**EXERCISE OBJECTIVE:**
In your copy, leave out the pictures and repeat every record exactly.

**GIVEN RECORDS:**

:::::

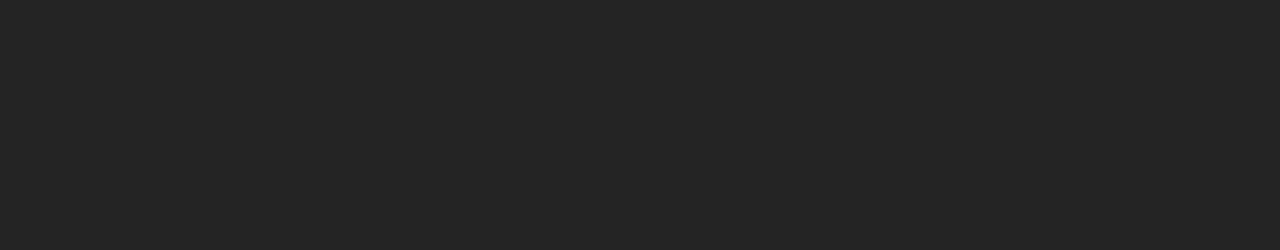
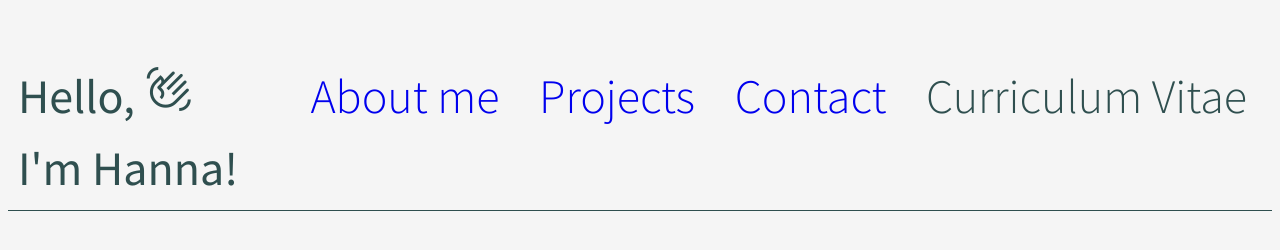
Before and after one commit to hannaforssell/portfolio-typescript, a website built with Vite: page index.html in a window 1280 px wide. Built offline with nearby package versions, Linux system fonts and the light colour scheme.

Commit message:
added header

```diff
--- a/index.html
+++ b/index.html
@@ -4,8 +4,28 @@
     <meta charset="UTF-8" />
     <meta name="viewport" content="width=device-width, initial-scale=1.0" />
     <title>Portfolio</title>
+
+    <link rel="preconnect" href="https://fonts.googleapis.com">
+    <link rel="preconnect" href="https://fonts.gstatic.com" crossorigin>
+    <link href="https://fonts.googleapis.com/css2?family=Source+Sans+Pro:ital,wght@0,300;0,400;1,300&display=swap" rel="stylesheet">
+    <link rel="stylesheet" href="https://fonts.googleapis.com/css2?family=Material+Symbols+Outlined:opsz,wght,FILL,GRAD@48,400,0,0" />
   </head>
   <body>
+
+    <header>
+      <div class="navbar-intro">
+        <span>Hello,</span>
+        <span class="material-symbols-outlined">waving_hand</span>
+        <br>
+        <span>I'm Hanna!</span>
+      </div>
+      <div class="navbar-links">
+        <a class="nav-link" href="#aboutMe">About me</a>
+        <a class="nav-link" href="#projects">Projects</a>
+        <a class="nav-link" href="#contact">Contact</a>
+        <a class="nav-link">Curriculum Vitae</a>
+      </div>
+    </header>
 
     <script type="module" src="/src/main.ts"></script>
   </body>
--- a/package.json
+++ b/package.json
@@ -9,6 +9,7 @@
     "preview": "vite preview"
   },
   "devDependencies": {
+    "sass": "^1.58.3",
     "typescript": "^4.9.3",
     "vite": "^4.1.0"
   }
--- a/src/main.ts
+++ b/src/main.ts
@@ -1 +1 @@
-import './style.css'
+import './style.scss'
--- /dev/null
+++ b/src/style.scss
@@ -0,0 +1,53 @@
+:root {
+  font-family: 'Source Sans Pro', sans-serif;
+  line-height: 1.5;
+  font-weight: 400;
+
+  color-scheme: light dark;
+  color: rgba(255, 255, 255, 0.87);
+  background-color: #F5F5F5;
+
+  font-synthesis: none;
+  text-rendering: optimizeLegibility;
+  -webkit-font-smoothing: antialiased;
+  -moz-osx-font-smoothing: grayscale;
+  -webkit-text-size-adjust: 100%;
+}
+
+header {
+  display: flex;
+  justify-content: space-between;
+  height: 140px;
+  border-bottom: 1px solid #2F4F4F;
+  padding: 10px;
+  font-size: 3rem;
+  margin-top: 50px;
+  color: #2F4F4F;
+
+  .navbar-intro {
+    font-weight: 400;
+
+    .material-symbols-outlined {
+      font-size: 3rem;
+    }
+  }
+
+  .navbar-links {
+    font-weight: 300;
+
+    .nav-link {
+      margin: 15px;
+      text-decoration: none;
+    }
+
+    .nav-link:visited {
+      color: inherit;
+    }
+    .nav-link:hover {
+      text-decoration: underline;
+    }
+  }
+}
+
+@media (prefers-color-scheme: light) {
+}
```
Also changed, not shown: src/style.css (deleted), 1 other file.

:::::

**COMPLETED TASK:**
Before and after one commit to hannaforssell/portfolio-typescript, a website built with Vite: page index.html in a window 1280 px wide. Built offline with nearby package versions, Linux system fonts and the light colour scheme.

Commit message:
added header

```diff
--- a/index.html
+++ b/index.html
@@ -4,8 +4,28 @@
     <meta charset="UTF-8" />
     <meta name="viewport" content="width=device-width, initial-scale=1.0" />
     <title>Portfolio</title>
+
+    <link rel="preconnect" href="https://fonts.googleapis.com">
+    <link rel="preconnect" href="https://fonts.gstatic.com" crossorigin>
+    <link href="https://fonts.googleapis.com/css2?family=Source+Sans+Pro:ital,wght@0,300;0,400;1,300&display=swap" rel="stylesheet">
+    <link rel="stylesheet" href="https://fonts.googleapis.com/css2?family=Material+Symbols+Outlined:opsz,wght,FILL,GRAD@48,400,0,0" />
   </head>
   <body>
+
+    <header>
+      <div class="navbar-intro">
+        <span>Hello,</span>
+        <span class="material-symbols-outlined">waving_hand</span>
+        <br>
+        <span>I'm Hanna!</span>
+      </div>
+      <div class="navbar-links">
+        <a class="nav-link" href="#aboutMe">About me</a>
+        <a class="nav-link" href="#projects">Projects</a>
+        <a class="nav-link" href="#contact">Contact</a>
+        <a class="nav-link">Curriculum Vitae</a>
+      </div>
+    </header>
 
     <script type="module" src="/src/main.ts"></script>
   </body>
--- a/package.json
+++ b/package.json
@@ -9,6 +9,7 @@
     "preview": "vite preview"
   },
   "devDependencies": {
+    "sass": "^1.58.3",
     "typescript": "^4.9.3",
     "vite": "^4.1.0"
   }
--- a/src/main.ts
+++ b/src/main.ts
@@ -1 +1 @@
-import './style.css'
+import './style.scss'
--- /dev/null
+++ b/src/style.scss
@@ -0,0 +1,53 @@
+:root {
+  font-family: 'Source Sans Pro', sans-serif;
+  line-height: 1.5;
+  font-weight: 400;
+
+  color-scheme: light dark;
+  color: rgba(255, 255, 255, 0.87);
+  background-color: #F5F5F5;
+
+  font-synthesis: none;
+  text-rendering: optimizeLegibility;
+  -webkit-font-smoothing: antialiased;
+  -moz-osx-font-smoothing: grayscale;
+  -webkit-text-size-adjust: 100%;
+}
+
+header {
+  display: flex;
+  justify-content: space-between;
+  height: 140px;
+  border-bottom: 1px solid #2F4F4F;
+  padding: 10px;
+  font-size: 3rem;
+  margin-top: 50px;
+  color: #2F4F4F;
+
+  .navbar-intro {
+    font-weight: 400;
+
+    .material-symbols-outlined {
+      font-size: 3rem;
+    }
+  }
+
+  .navbar-links {
+    font-weight: 300;
+
+    .nav-link {
+      margin: 15px;
+      text-decoration: none;
+    }
+
+    .nav-link:visited {
+      color: inherit;
+    }
+    .nav-link:hover {
+      text-decoration: underline;
+    }
+  }
+}
+
+@media (prefers-color-scheme: light) {
+}
```
Also changed, not shown: src/style.css (deleted), 1 other file.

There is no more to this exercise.